**Exercise**
Down to the last line, repeat the entries exactly and drop any image.
-.-.-
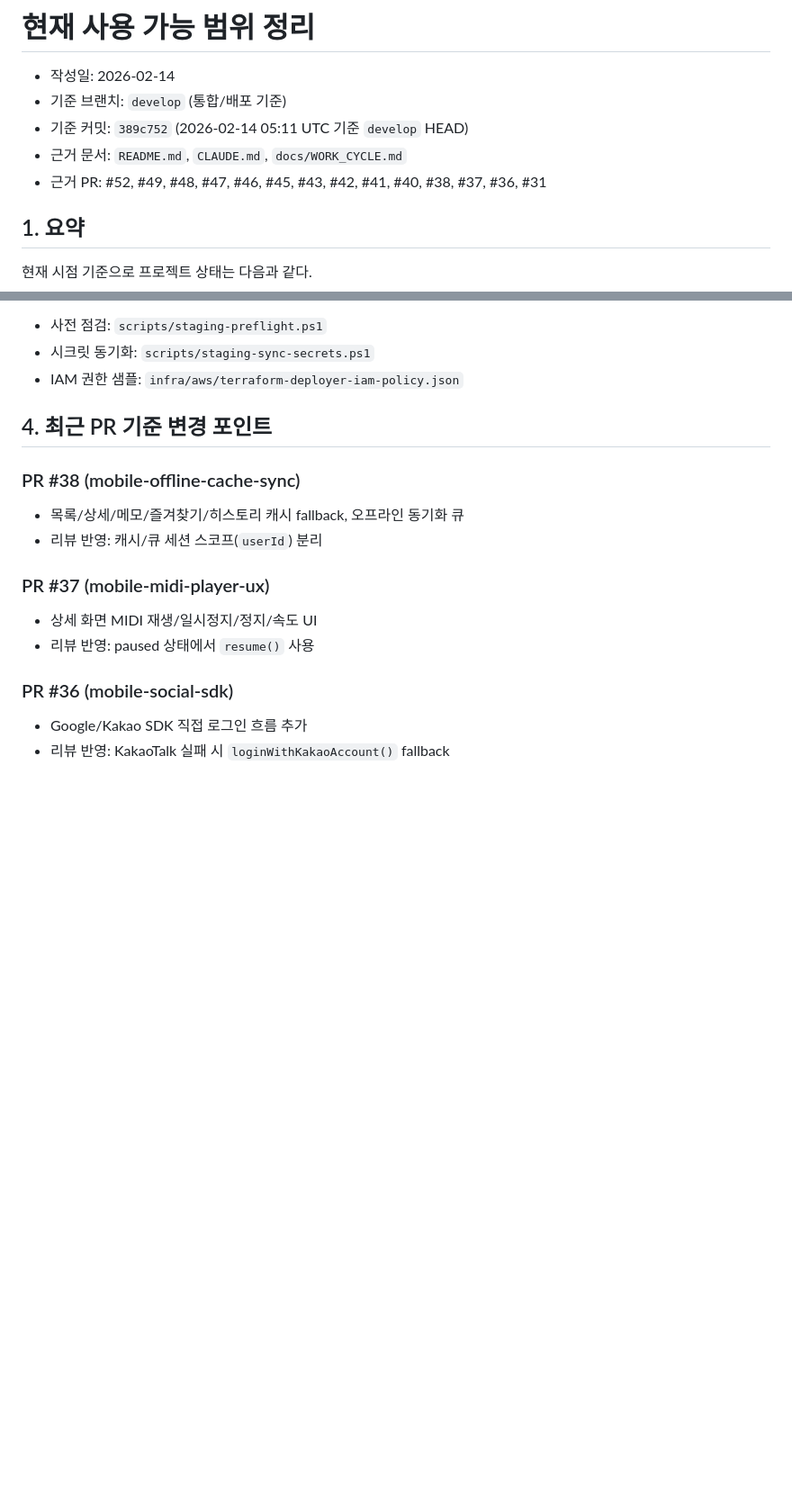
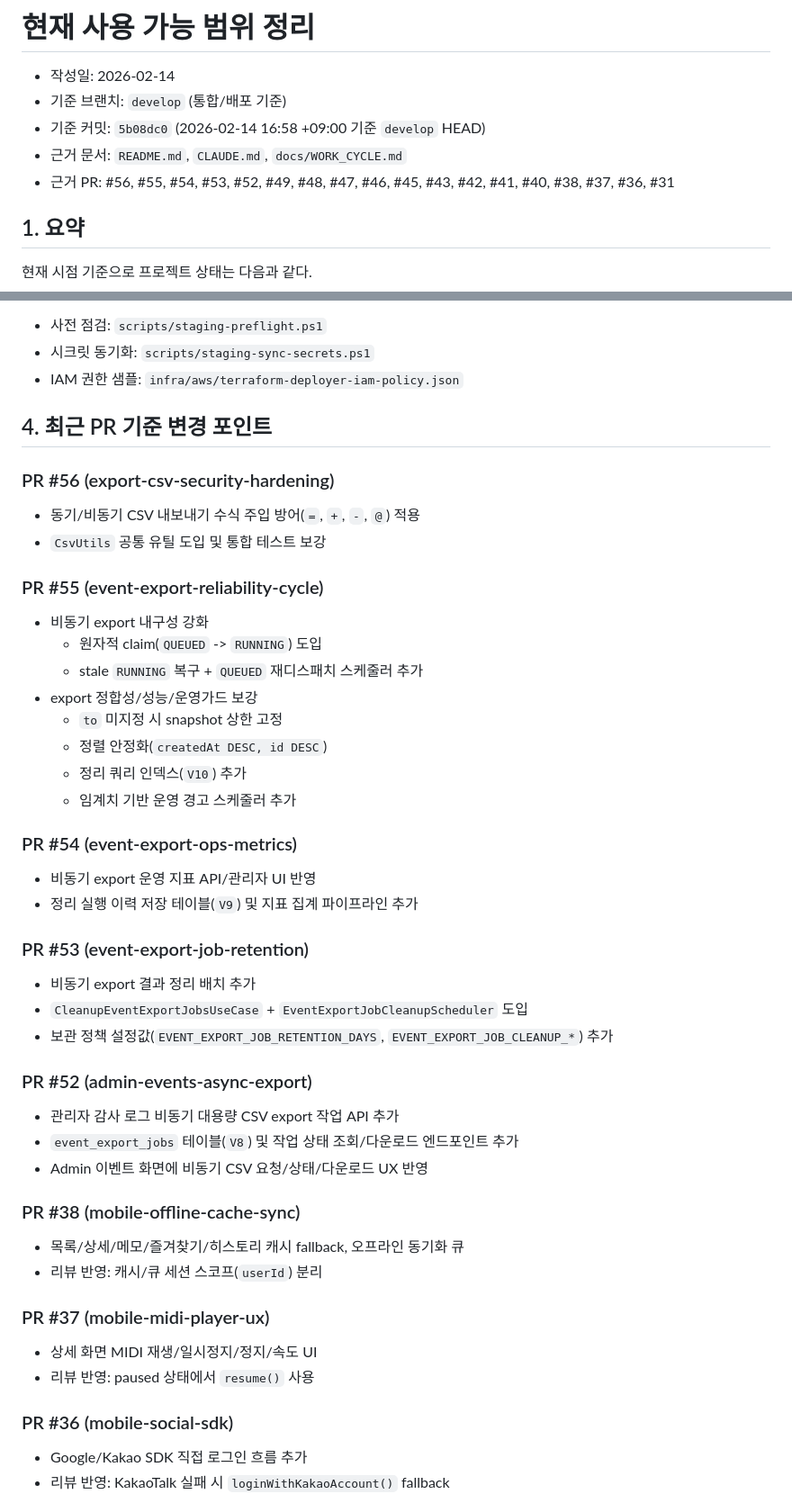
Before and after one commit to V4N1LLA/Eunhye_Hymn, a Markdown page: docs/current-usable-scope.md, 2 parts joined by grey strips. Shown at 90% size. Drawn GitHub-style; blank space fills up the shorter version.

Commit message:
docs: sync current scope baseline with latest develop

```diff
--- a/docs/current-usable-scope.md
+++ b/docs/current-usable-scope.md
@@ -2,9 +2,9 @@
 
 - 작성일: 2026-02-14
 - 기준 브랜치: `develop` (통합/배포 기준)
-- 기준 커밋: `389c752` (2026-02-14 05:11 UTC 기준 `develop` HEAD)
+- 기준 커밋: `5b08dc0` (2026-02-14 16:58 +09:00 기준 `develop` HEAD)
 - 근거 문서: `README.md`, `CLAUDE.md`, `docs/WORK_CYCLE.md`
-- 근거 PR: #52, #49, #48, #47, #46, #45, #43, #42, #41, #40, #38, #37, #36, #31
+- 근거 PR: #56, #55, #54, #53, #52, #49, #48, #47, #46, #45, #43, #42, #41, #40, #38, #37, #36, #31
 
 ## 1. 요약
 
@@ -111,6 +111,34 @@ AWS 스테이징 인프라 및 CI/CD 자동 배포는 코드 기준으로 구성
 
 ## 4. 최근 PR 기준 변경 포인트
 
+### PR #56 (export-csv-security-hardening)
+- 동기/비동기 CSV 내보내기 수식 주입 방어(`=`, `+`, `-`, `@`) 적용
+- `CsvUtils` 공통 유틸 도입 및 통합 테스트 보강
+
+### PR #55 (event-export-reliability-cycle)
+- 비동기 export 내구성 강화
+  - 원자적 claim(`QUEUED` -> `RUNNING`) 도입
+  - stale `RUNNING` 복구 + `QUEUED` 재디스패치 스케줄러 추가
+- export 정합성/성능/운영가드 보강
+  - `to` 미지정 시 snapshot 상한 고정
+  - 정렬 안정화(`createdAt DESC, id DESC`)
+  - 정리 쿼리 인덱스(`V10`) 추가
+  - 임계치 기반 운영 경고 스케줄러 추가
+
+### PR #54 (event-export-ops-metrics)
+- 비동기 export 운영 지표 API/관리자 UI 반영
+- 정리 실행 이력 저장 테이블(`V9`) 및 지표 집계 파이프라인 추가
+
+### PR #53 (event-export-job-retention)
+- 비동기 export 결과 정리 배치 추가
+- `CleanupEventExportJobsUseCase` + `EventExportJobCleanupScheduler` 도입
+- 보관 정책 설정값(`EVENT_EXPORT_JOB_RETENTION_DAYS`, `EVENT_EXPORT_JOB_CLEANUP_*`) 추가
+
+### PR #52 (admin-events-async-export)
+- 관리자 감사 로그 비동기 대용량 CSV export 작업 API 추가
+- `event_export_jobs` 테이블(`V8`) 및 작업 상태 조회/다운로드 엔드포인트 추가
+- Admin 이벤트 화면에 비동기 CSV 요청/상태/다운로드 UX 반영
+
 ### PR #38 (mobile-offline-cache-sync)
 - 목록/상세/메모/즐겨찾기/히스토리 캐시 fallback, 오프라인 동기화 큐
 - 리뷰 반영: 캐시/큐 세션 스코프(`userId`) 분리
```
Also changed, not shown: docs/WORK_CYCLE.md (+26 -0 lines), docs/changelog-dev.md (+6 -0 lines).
-.-.-
**Exercise answer**
Before and after one commit to V4N1LLA/Eunhye_Hymn, a Markdown page: docs/current-usable-scope.md, 2 parts joined by grey strips. Shown at 90% size. Drawn GitHub-style; blank space fills up the shorter version.

Commit message:
docs: sync current scope baseline with latest develop

```diff
--- a/docs/current-usable-scope.md
+++ b/docs/current-usable-scope.md
@@ -2,9 +2,9 @@
 
 - 작성일: 2026-02-14
 - 기준 브랜치: `develop` (통합/배포 기준)
-- 기준 커밋: `389c752` (2026-02-14 05:11 UTC 기준 `develop` HEAD)
+- 기준 커밋: `5b08dc0` (2026-02-14 16:58 +09:00 기준 `develop` HEAD)
 - 근거 문서: `README.md`, `CLAUDE.md`, `docs/WORK_CYCLE.md`
-- 근거 PR: #52, #49, #48, #47, #46, #45, #43, #42, #41, #40, #38, #37, #36, #31
+- 근거 PR: #56, #55, #54, #53, #52, #49, #48, #47, #46, #45, #43, #42, #41, #40, #38, #37, #36, #31
 
 ## 1. 요약
 
@@ -111,6 +111,34 @@ AWS 스테이징 인프라 및 CI/CD 자동 배포는 코드 기준으로 구성
 
 ## 4. 최근 PR 기준 변경 포인트
 
+### PR #56 (export-csv-security-hardening)
+- 동기/비동기 CSV 내보내기 수식 주입 방어(`=`, `+`, `-`, `@`) 적용
+- `CsvUtils` 공통 유틸 도입 및 통합 테스트 보강
+
+### PR #55 (event-export-reliability-cycle)
+- 비동기 export 내구성 강화
+  - 원자적 claim(`QUEUED` -> `RUNNING`) 도입
+  - stale `RUNNING` 복구 + `QUEUED` 재디스패치 스케줄러 추가
+- export 정합성/성능/운영가드 보강
+  - `to` 미지정 시 snapshot 상한 고정
+  - 정렬 안정화(`createdAt DESC, id DESC`)
+  - 정리 쿼리 인덱스(`V10`) 추가
+  - 임계치 기반 운영 경고 스케줄러 추가
+
+### PR #54 (event-export-ops-metrics)
+- 비동기 export 운영 지표 API/관리자 UI 반영
+- 정리 실행 이력 저장 테이블(`V9`) 및 지표 집계 파이프라인 추가
+
+### PR #53 (event-export-job-retention)
+- 비동기 export 결과 정리 배치 추가
+- `CleanupEventExportJobsUseCase` + `EventExportJobCleanupScheduler` 도입
+- 보관 정책 설정값(`EVENT_EXPORT_JOB_RETENTION_DAYS`, `EVENT_EXPORT_JOB_CLEANUP_*`) 추가
+
+### PR #52 (admin-events-async-export)
+- 관리자 감사 로그 비동기 대용량 CSV export 작업 API 추가
+- `event_export_jobs` 테이블(`V8`) 및 작업 상태 조회/다운로드 엔드포인트 추가
+- Admin 이벤트 화면에 비동기 CSV 요청/상태/다운로드 UX 반영
+
 ### PR #38 (mobile-offline-cache-sync)
 - 목록/상세/메모/즐겨찾기/히스토리 캐시 fallback, 오프라인 동기화 큐
 - 리뷰 반영: 캐시/큐 세션 스코프(`userId`) 분리
```
Also changed, not shown: docs/WORK_CYCLE.md (+26 -0 lines), docs/changelog-dev.md (+6 -0 lines).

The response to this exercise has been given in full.